What the task asks
Only the pictures should be dropped; copy the rest of the entries exactly.

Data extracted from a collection

++++++++

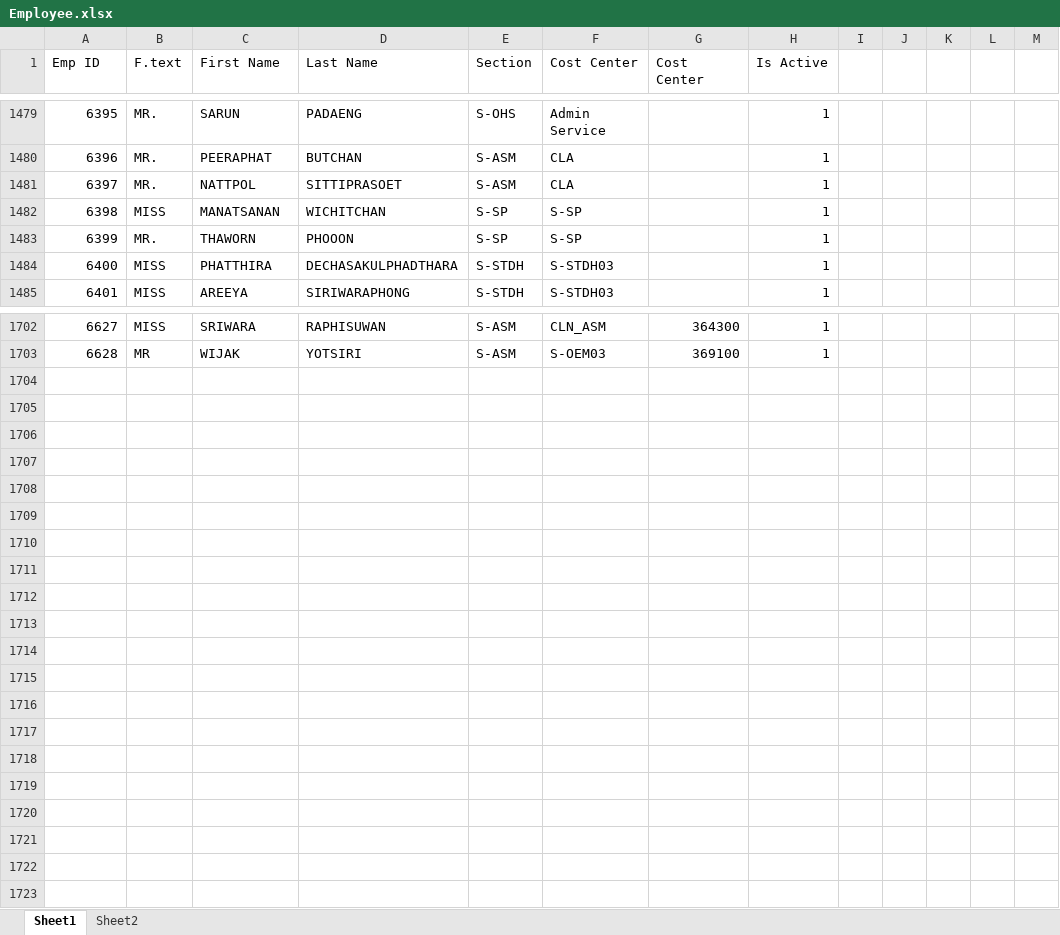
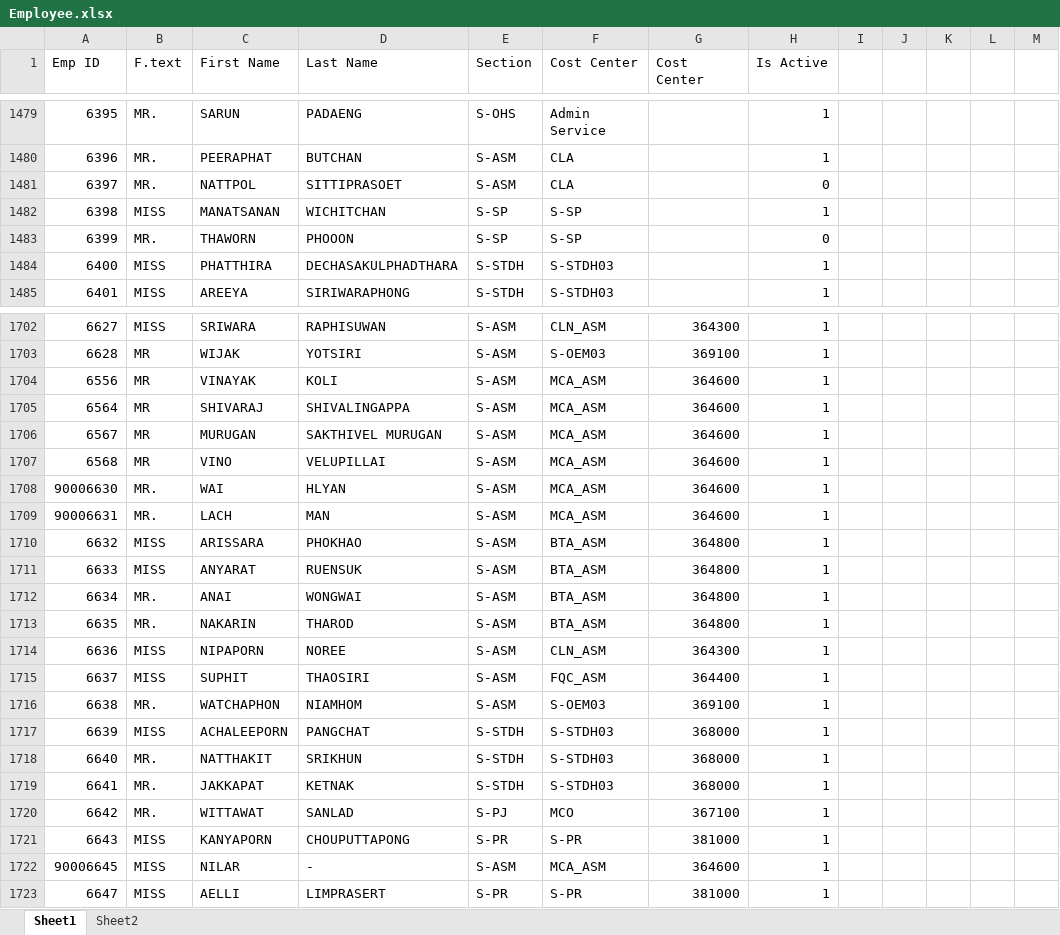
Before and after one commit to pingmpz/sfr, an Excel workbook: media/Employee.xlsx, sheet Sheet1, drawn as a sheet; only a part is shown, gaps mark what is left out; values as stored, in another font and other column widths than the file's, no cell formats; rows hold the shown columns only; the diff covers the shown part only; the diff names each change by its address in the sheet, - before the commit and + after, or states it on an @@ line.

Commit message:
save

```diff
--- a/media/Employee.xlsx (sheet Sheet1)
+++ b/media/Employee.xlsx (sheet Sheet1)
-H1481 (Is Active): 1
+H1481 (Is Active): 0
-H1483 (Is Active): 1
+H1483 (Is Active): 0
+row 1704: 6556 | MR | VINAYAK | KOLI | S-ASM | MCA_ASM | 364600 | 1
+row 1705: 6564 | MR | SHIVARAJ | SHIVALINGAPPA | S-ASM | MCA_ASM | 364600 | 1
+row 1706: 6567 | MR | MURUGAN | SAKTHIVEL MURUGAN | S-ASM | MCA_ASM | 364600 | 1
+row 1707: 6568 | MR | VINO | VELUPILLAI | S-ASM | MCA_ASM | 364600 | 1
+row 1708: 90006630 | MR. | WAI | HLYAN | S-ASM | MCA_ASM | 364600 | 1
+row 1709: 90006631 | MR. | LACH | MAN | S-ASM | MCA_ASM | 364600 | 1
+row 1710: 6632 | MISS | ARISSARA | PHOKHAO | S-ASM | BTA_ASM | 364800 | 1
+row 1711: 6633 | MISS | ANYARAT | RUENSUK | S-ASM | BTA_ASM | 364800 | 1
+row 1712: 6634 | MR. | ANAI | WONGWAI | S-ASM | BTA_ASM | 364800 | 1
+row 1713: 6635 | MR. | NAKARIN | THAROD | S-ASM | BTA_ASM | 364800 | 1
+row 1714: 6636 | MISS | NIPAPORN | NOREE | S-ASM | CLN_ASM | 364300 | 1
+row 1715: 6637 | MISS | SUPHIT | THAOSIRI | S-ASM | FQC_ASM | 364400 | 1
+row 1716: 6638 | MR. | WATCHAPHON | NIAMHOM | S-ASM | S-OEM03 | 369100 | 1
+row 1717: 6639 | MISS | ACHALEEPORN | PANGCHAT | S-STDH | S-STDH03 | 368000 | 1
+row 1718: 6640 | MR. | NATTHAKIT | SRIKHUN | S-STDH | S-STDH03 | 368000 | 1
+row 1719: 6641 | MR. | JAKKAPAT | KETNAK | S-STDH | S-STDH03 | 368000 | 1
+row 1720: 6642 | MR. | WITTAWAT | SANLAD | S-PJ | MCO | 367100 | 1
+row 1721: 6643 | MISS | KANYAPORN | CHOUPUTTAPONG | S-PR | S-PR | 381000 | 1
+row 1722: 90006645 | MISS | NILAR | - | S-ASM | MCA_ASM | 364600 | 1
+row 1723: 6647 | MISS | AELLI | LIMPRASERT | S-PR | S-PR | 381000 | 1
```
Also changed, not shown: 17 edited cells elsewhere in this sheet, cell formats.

++++++++

Written reply
Before and after one commit to pingmpz/sfr, an Excel workbook: media/Employee.xlsx, sheet Sheet1, drawn as a sheet; only a part is shown, gaps mark what is left out; values as stored, in another font and other column widths than the file's, no cell formats; rows hold the shown columns only; the diff covers the shown part only; the diff names each change by its address in the sheet, - before the commit and + after, or states it on an @@ line.

Commit message:
save

```diff
--- a/media/Employee.xlsx (sheet Sheet1)
+++ b/media/Employee.xlsx (sheet Sheet1)
-H1481 (Is Active): 1
+H1481 (Is Active): 0
-H1483 (Is Active): 1
+H1483 (Is Active): 0
+row 1704: 6556 | MR | VINAYAK | KOLI | S-ASM | MCA_ASM | 364600 | 1
+row 1705: 6564 | MR | SHIVARAJ | SHIVALINGAPPA | S-ASM | MCA_ASM | 364600 | 1
+row 1706: 6567 | MR | MURUGAN | SAKTHIVEL MURUGAN | S-ASM | MCA_ASM | 364600 | 1
+row 1707: 6568 | MR | VINO | VELUPILLAI | S-ASM | MCA_ASM | 364600 | 1
+row 1708: 90006630 | MR. | WAI | HLYAN | S-ASM | MCA_ASM | 364600 | 1
+row 1709: 90006631 | MR. | LACH | MAN | S-ASM | MCA_ASM | 364600 | 1
+row 1710: 6632 | MISS | ARISSARA | PHOKHAO | S-ASM | BTA_ASM | 364800 | 1
+row 1711: 6633 | MISS | ANYARAT | RUENSUK | S-ASM | BTA_ASM | 364800 | 1
+row 1712: 6634 | MR. | ANAI | WONGWAI | S-ASM | BTA_ASM | 364800 | 1
+row 1713: 6635 | MR. | NAKARIN | THAROD | S-ASM | BTA_ASM | 364800 | 1
+row 1714: 6636 | MISS | NIPAPORN | NOREE | S-ASM | CLN_ASM | 364300 | 1
+row 1715: 6637 | MISS | SUPHIT | THAOSIRI | S-ASM | FQC_ASM | 364400 | 1
+row 1716: 6638 | MR. | WATCHAPHON | NIAMHOM | S-ASM | S-OEM03 | 369100 | 1
+row 1717: 6639 | MISS | ACHALEEPORN | PANGCHAT | S-STDH | S-STDH03 | 368000 | 1
+row 1718: 6640 | MR. | NATTHAKIT | SRIKHUN | S-STDH | S-STDH03 | 368000 | 1
+row 1719: 6641 | MR. | JAKKAPAT | KETNAK | S-STDH | S-STDH03 | 368000 | 1
+row 1720: 6642 | MR. | WITTAWAT | SANLAD | S-PJ | MCO | 367100 | 1
+row 1721: 6643 | MISS | KANYAPORN | CHOUPUTTAPONG | S-PR | S-PR | 381000 | 1
+row 1722: 90006645 | MISS | NILAR | - | S-ASM | MCA_ASM | 364600 | 1
+row 1723: 6647 | MISS | AELLI | LIMPRASERT | S-PR | S-PR | 381000 | 1
```
Also changed, not shown: 17 edited cells elsewhere in this sheet, cell formats.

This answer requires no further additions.